Actually big fish don't interest me. At fisheries where there are monster fish, there are photographs of men - it is always men - holding fish so big their bellies sag between proud, gripping hands. This always makes me smile because I wonder if they would display photos of their wives as proudly if they were as relatively big of girth! ("Here's a picture of the wife, I was after her for years when she finally fell to a romantic weekend in Brussels. She weighed 200lbs when I caught her. There were a few envious looks that day, I can tell you.")
No, it is small, wild fish that interest me. Fish that have felt the running water of rivers in their gills, and not grown flabby in stock cages where they nibble on each others' tail fins out of boredom. Well, nearly always. I admit there have been times that the thought of big, wild fish have made me misty-eyed.
Last August, when I spent a quiet, still day fishing the Lyd in Devon I encountered many tiny, but lovely fish.
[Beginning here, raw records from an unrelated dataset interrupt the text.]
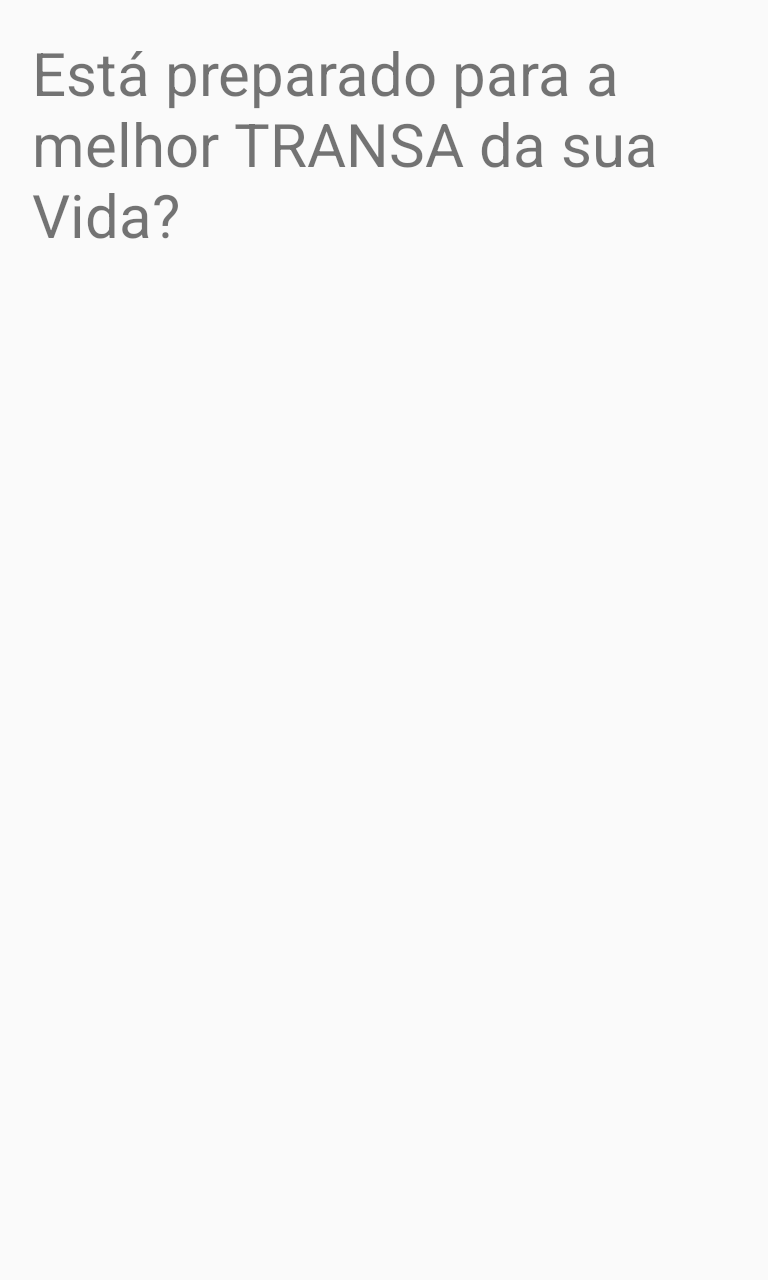
Repository: Cookahn/bioca_sounds
Layout: ChicoBiocaApp/res/layout/fragment_main.xml
These files come from the project's save history. The layout is drawn as it stood at one moment and after the next save; the edit follows.
It is drawn on a 768 x 1280 px phone screen (xhdpi) without system bars, with theme AppTheme; the app's code is not run.

Above is the layout before, as saved 2014-08-11 19:29:14.

### ChicoBiocaApp/res/layout/fragment_main.xml
<RelativeLayout xmlns:android="http://schemas.android.com/apk/res/android"
    xmlns:tools="http://schemas.android.com/tools"
    android:layout_width="match_parent"
    android:layout_height="match_parent"
    android:paddingBottom="@dimen/activity_vertical_margin"
    android:paddingLeft="@dimen/activity_horizontal_margin"
    android:paddingRight="@dimen/activity_horizontal_margin"
    android:paddingTop="@dimen/activity_vertical_margin"
    tools:context="com.example.chicobiocaapp.MainActivity$PlaceholderFragment" >

    <TextView
        android:layout_width="wrap_content"
        android:layout_height="wrap_content"
        android:text="@string/are_you_ready"
        android:textSize="30dp" />

</RelativeLayout>

### ChicoBiocaApp/res/values/strings.xml
<?xml version="1.0" encoding="utf-8"?>
<resources>

    <string name="app_name">Chico Bioca Remix</string>
    <string name="are_you_ready">Está preparado para a melhor TRANSA da sua Vida?</string>
    <string name="action_settings">Settings</string>

</resources>

Loaded but not shown: ChicoBiocaApp/res/values/styles.xml (common file); ChicoBiocaApp/res/values-v11/styles.xml (common file); ChicoBiocaApp/res/values-v14/styles.xml (common file); ChicoBiocaApp/res/values/dimens.xml (common file); ChicoBiocaApp/res/values-w820dp/dimens.xml (common file)

After the next save:
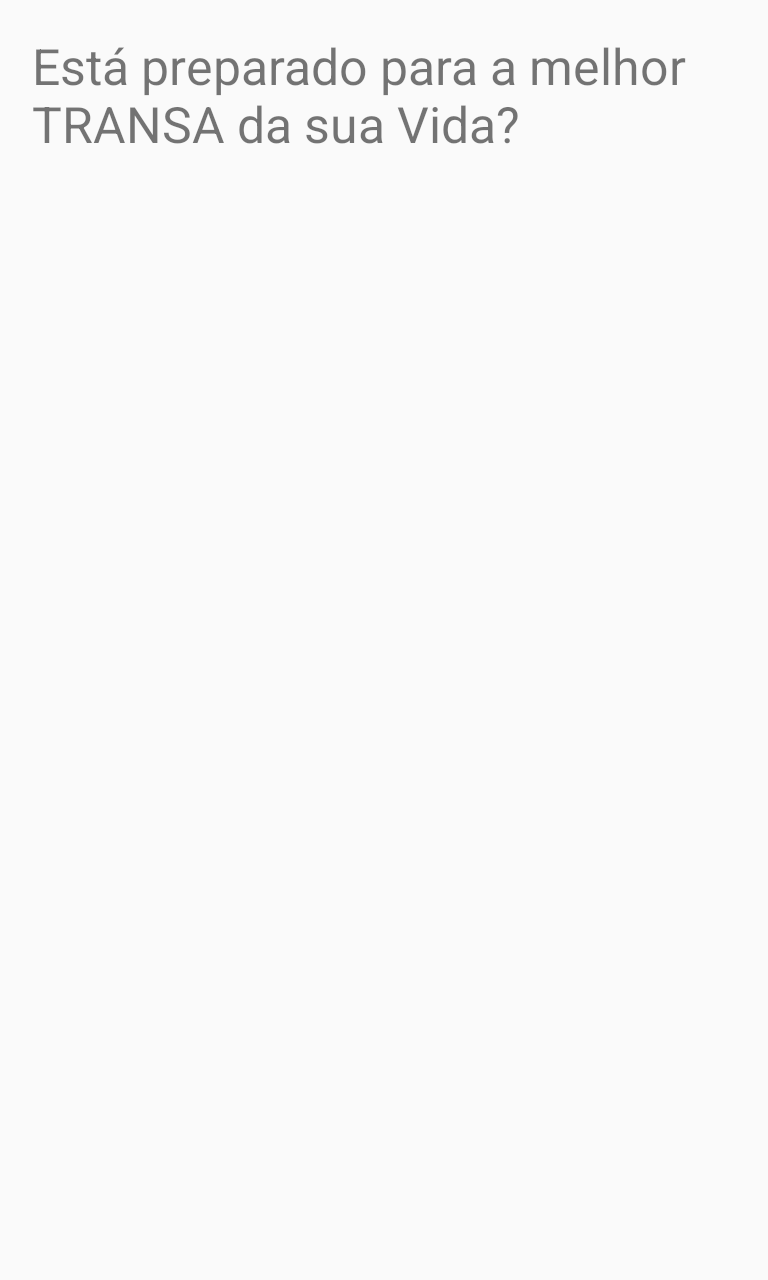
Saved 8 s later.
--- a/ChicoBiocaApp/res/layout/fragment_main.xml
+++ b/ChicoBiocaApp/res/layout/fragment_main.xml
@@ -12,6 +12,6 @@
         android:layout_width="wrap_content"
         android:layout_height="wrap_content"
         android:text="@string/are_you_ready"
-        android:textSize="30dp" />
+        android:textSize="25sp" />
 
 </RelativeLayout>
Despite the stinging rays of the sun I was cool and sheltered beneath a canopy of trees, and my wader- booted feet were kept chilled by the deceptively fierce current. Salmon and sea trout can be caught here and, at one point, as my fly swung over the sort of deep pool they love, I felt a thud thud thud - a characteristic sea-trout take. My heart beat went from 60 beats per second to at least 150 as I hit and missed - I have never caught a sea trout and got overexcited, which you must never, never do in the stealthy sport of fly fishing.
Because I never believe this nonsense about not re-casting to the same spot, I did just that, several times. And several times the same thing happened. Thud thud thud. By now my heart had almost exploded out of my multi-pocketed-vest-covered chest. A monster, surely, lay there. So cocksure of himself that he was not spooked in the slightest. I could feel a county record coming on.
But eventually, he was mine. I hooked him. He was tiny. Readers, imagine my disappointment. Not since discovering one of my boyfriends had a button champignon for a penis... It's not that the fish wasn't beautiful, just that he had promised so much with all his thudding about. However, my disappointment lasted but a moment: he was a salmon parr! The most precious of fish, in conservational, ecological and environmental terms worth a fortune. Without touching his delicate flesh, I unhooked him, gazing for a moment at his delicious little face. But instead of darting away, he swam to the side of my foot and stayed there like an obedient puppy. Eventually, after much shooing I got rid of him. "I'll see you again in two years when hopefully you will have grown to 10 times your size," I said. To the fish, not the boyfriend.